*** Material provided Section Begins ***

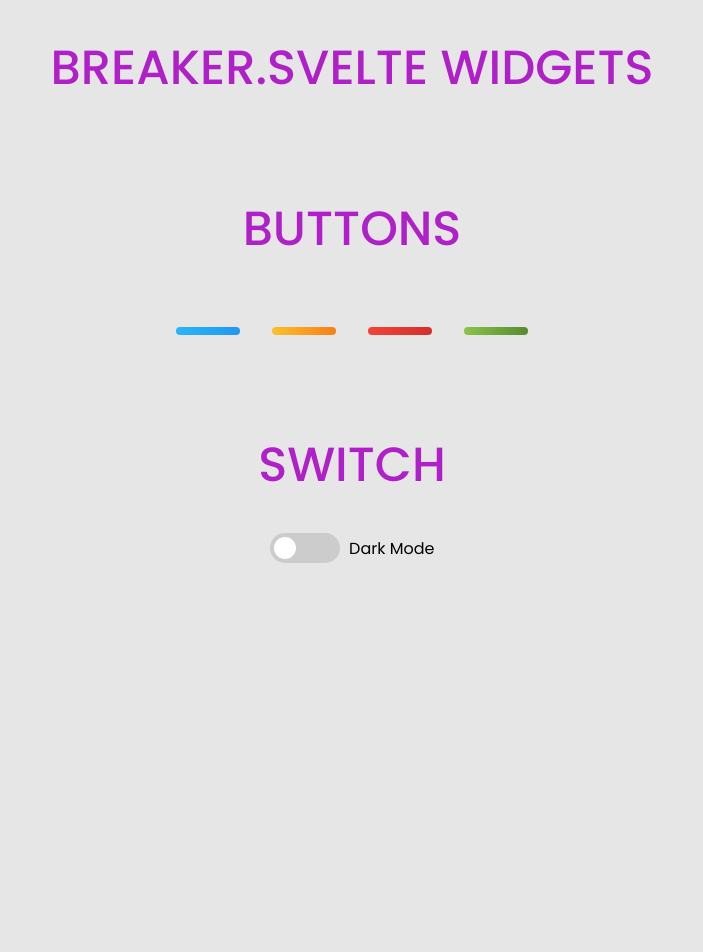
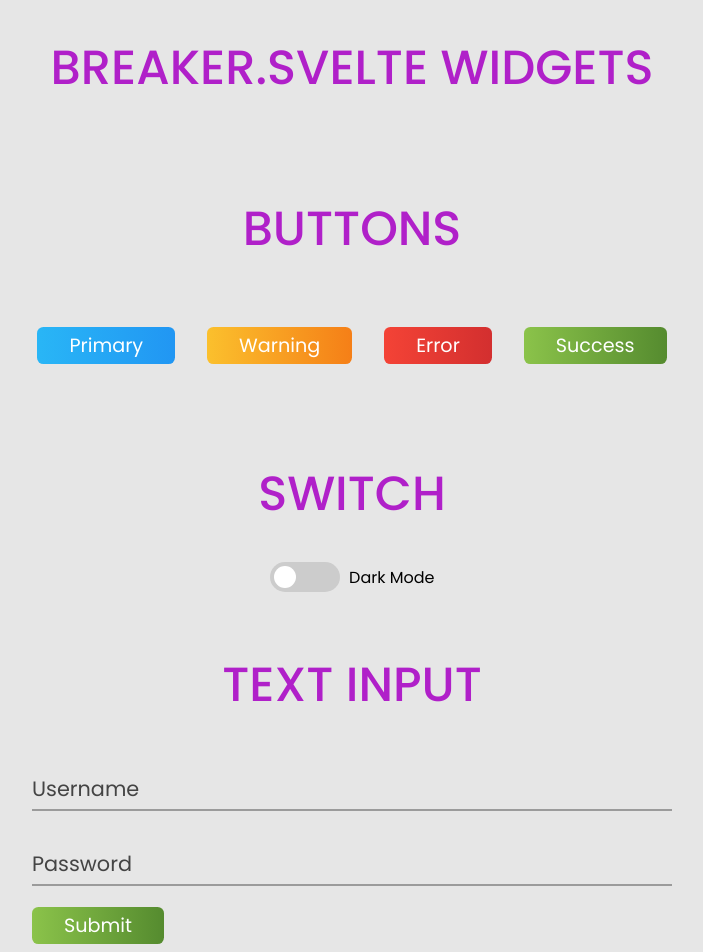
Before and after one commit to Lexographics/breaker.svelte, a SvelteKit app: page / in a window 1280 px wide. Shown: the top 952 px of the page, without its empty margins (288-991 px from the left). Before the commit the page ends 800 px from the top, so only its background shows below. Built offline with nearby package versions, Linux system fonts and the light colour scheme.

Commit message:
Add demo form

```diff
--- a/src/routes/+layout.svelte
+++ b/src/routes/+layout.svelte
@@ -2,4 +2,8 @@
 
 </script>
 
+<svelte:head>
+  <title>Breaker.svelte | Component library for svelte </title>
+</svelte:head>
+
 <slot/>
--- a/src/routes/+page.svelte
+++ b/src/routes/+page.svelte
@@ -1,43 +1,153 @@
 <script>
+    import { writable } from 'svelte/store';
     import { browser } from "$app/environment";
-import { Button, Switch } from "$lib/lib";
+    import { Button, Switch, TextInput } from "$lib/lib";
 
     function toggleDarkMode(e) {
         if (e.target.checked) {
-            document.documentElement.setAttribute("data-theme", 'dark')
-            sessionStorage.setItem('theme-preference', 'dark');
+            document.documentElement.setAttribute("data-theme", "dark");
+            sessionStorage.setItem("theme-preference", "dark");
         } else {
-            document.documentElement.setAttribute("data-theme", 'light')
-            sessionStorage.removeItem('theme-preference');
+            document.documentElement.setAttribute("data-theme", "light");
+            sessionStorage.removeItem("theme-preference");
         }
     }
 
     let checked = false;
-    if(browser) {
-        checked = sessionStorage.getItem('theme-preference') === 'dark';
+    if (browser) {
+        checked = sessionStorage.getItem("theme-preference") === "dark";
+    }
+
+    function checkName(name) {
+        if(!name) {
+            return "Name cannot be empty"
+        }
+        if(name.toLowerCase() === "bobby fischer") {
+            return "Password cannot be Bobby Fischer"
+        }
+
+        return "";
+    }
+    function checkPassword(password) {
+        if(!password) {
+            return "Password cannot be empty"
+        }
+
+        if(password.length < 8) {
+            return "Password must be greater than 8 characters"
+        }
+
+        return "";
+    }
+
+    let nameError = writable("");
+    let passwordError = writable("");
+
+    function check(e) {
+        let fields = {
+            name: {
+                err: nameError,
+                func: checkName
+            },
+            password: {
+                err: passwordError,
+                func: checkPassword
+            }
+        }
+
+        let valid = true;
+
+        for(let [name, data] of Object.entries(fields)) {
+            let input = e.target.form.elements[name]
+            if(!input) {
+                data.err.set("Element not found");
+                valid = false;
+
+                continue;
+            }
+
+            let err = data.func(input.value);
+            data.err.set(err);
+            if(err !== "") {
+                valid = false;
+
+                continue;
+            }
+
+        }
+
+        return valid;
+    }
+
+    function submit(e) {
+        if (check(e)) {
+            e.target.form.submit();
+        }
+    }
+
+    function onChange(e) {
+        check(e);
     }
 </script>
 
-<h1 style="text-align: center; text-transform: uppercase; margin: 2rem; color: #b020c9; font-size: 3rem; font-weight: 500;">
+<h1
+    style="text-align: center; text-transform: uppercase; margin: 2rem; color: #b020c9; font-size: 3rem; font-weight: 500;"
+>
     breaker.svelte widgets
 </h1>
-<br>
+<br />
 
-<h1 style="text-align: center; text-transform: uppercase; margin: 2rem; color: #b020c9; font-size: 3rem; font-weight: 500;">
+<h1
+    style="text-align: center; text-transform: uppercase; margin: 2rem; color: #b020c9; font-size: 3rem; font-weight: 500;"
+>
     buttons
 </h1>
 
-<div style="display: flex; flex-direction: row; align-items: center; justify-content: center; flex-wrap: wrap;" id="buttons">
-    <div style="padding: 1rem;"><Button type="primary" href="#">Primary</Button></div>
-    <div style="padding: 1rem;"><Button type="warning" href="#">Warning</Button></div>
-    <div style="padding: 1rem;"><Button type="error" href="#">Error</Button></div>
-    <div style="padding: 1rem;"><Button type="success" href="#">Success</Button></div>
+<div
+    style="display: flex; flex-direction: row; align-items: center; justify-content: center; flex-wrap: wrap;"
+    id="buttons"
+>
+    <div style="padding: 1rem;">
+        <Button type="primary" value="Primary" />
+    </div>
+    <div style="padding: 1rem;">
+        <Button type="warning" value="Warning" />
+    </div>
+    <div style="padding: 1rem;">
+        <Button type="error" value="Error" />
+    </div>
+    <div style="padding: 1rem;">
+        <Button type="success" value="Success" />
+    </div>
 </div>
 
-<br>
-<h1 style="text-align: center; text-transform: uppercase; margin: 2rem; color: #b020c9; font-size: 3rem; font-weight: 500;">
+<br />
+<h1
+    style="text-align: center; text-transform: uppercase; margin: 2rem; color: #b020c9; font-size: 3rem; font-weight: 500;"
+>
     switch
 </h1>
 <div style="display: flex; justify-content: center;">
-    <Switch checked={checked} onClicked={toggleDarkMode}>Dark Mode</Switch>
+    <Switch {checked} onClicked={toggleDarkMode}>Dark Mode</Switch>
 </div>
+
+<br />
+<h1
+    style="text-align: center; text-transform: uppercase; margin: 2rem; color: #b020c9; font-size: 3rem; font-weight: 500;"
+>
+    text input
+</h1>
+
+<div style="width: 50%; margin-left: 25%;">
+    <form action="/breaker.svelte" method="get">
+        <span id="error" />
+        <TextInput errorText={$nameError} onChange={onChange} name="name" placeholder="John Doe" type="tel"
+            >Username</TextInput
+        >
+        <TextInput errorText={$passwordError} onChange={onChange} name="password" placeholder="********" type="password"
+            >Password</TextInput
+        >
+
+        <Button type="success" submit value="Submit" onclick={submit} />
+    </form>
+</div>
```
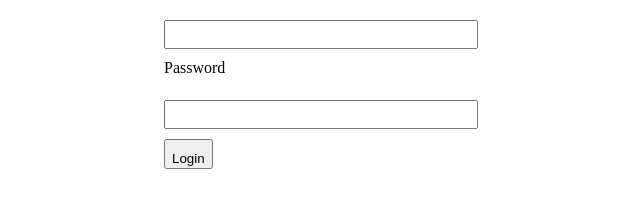
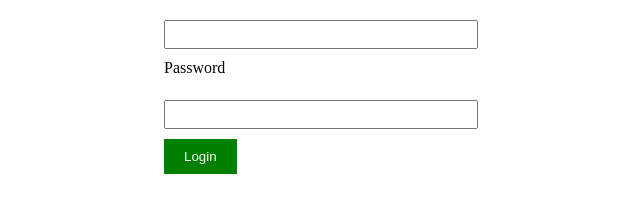
Before and after one commit to iamneo-production/efebddacfacbbaf305677620bfdbccbfebeddone, a plain HTML site: page public/index.html in a window 1280 px wide. Shown: the part 101-314 px from the top of the page, without its empty margins (326-966 px from the left). Drawn offline with Linux system fonts and the light colour scheme.

Commit message:
Backup Commit

```diff
--- a/public/style.css
+++ b/public/style.css
@@ -21,6 +21,11 @@ label{
 
 button{
     padding-top: 10px;
-    padd
-
+    padding-bottom: 10px;
+    padding-left: 20px;
+    padding-right: 20px;
+    background-color: green;
+    color: white;
+    border: none;
+    cursor: pointer;
 }
```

*** Material provided Section Ends ***

**Task prompt:** Find out how many lines in the entries above hold "valid", then reply with that figure and nothing else.

**Solution to the exercise:** 4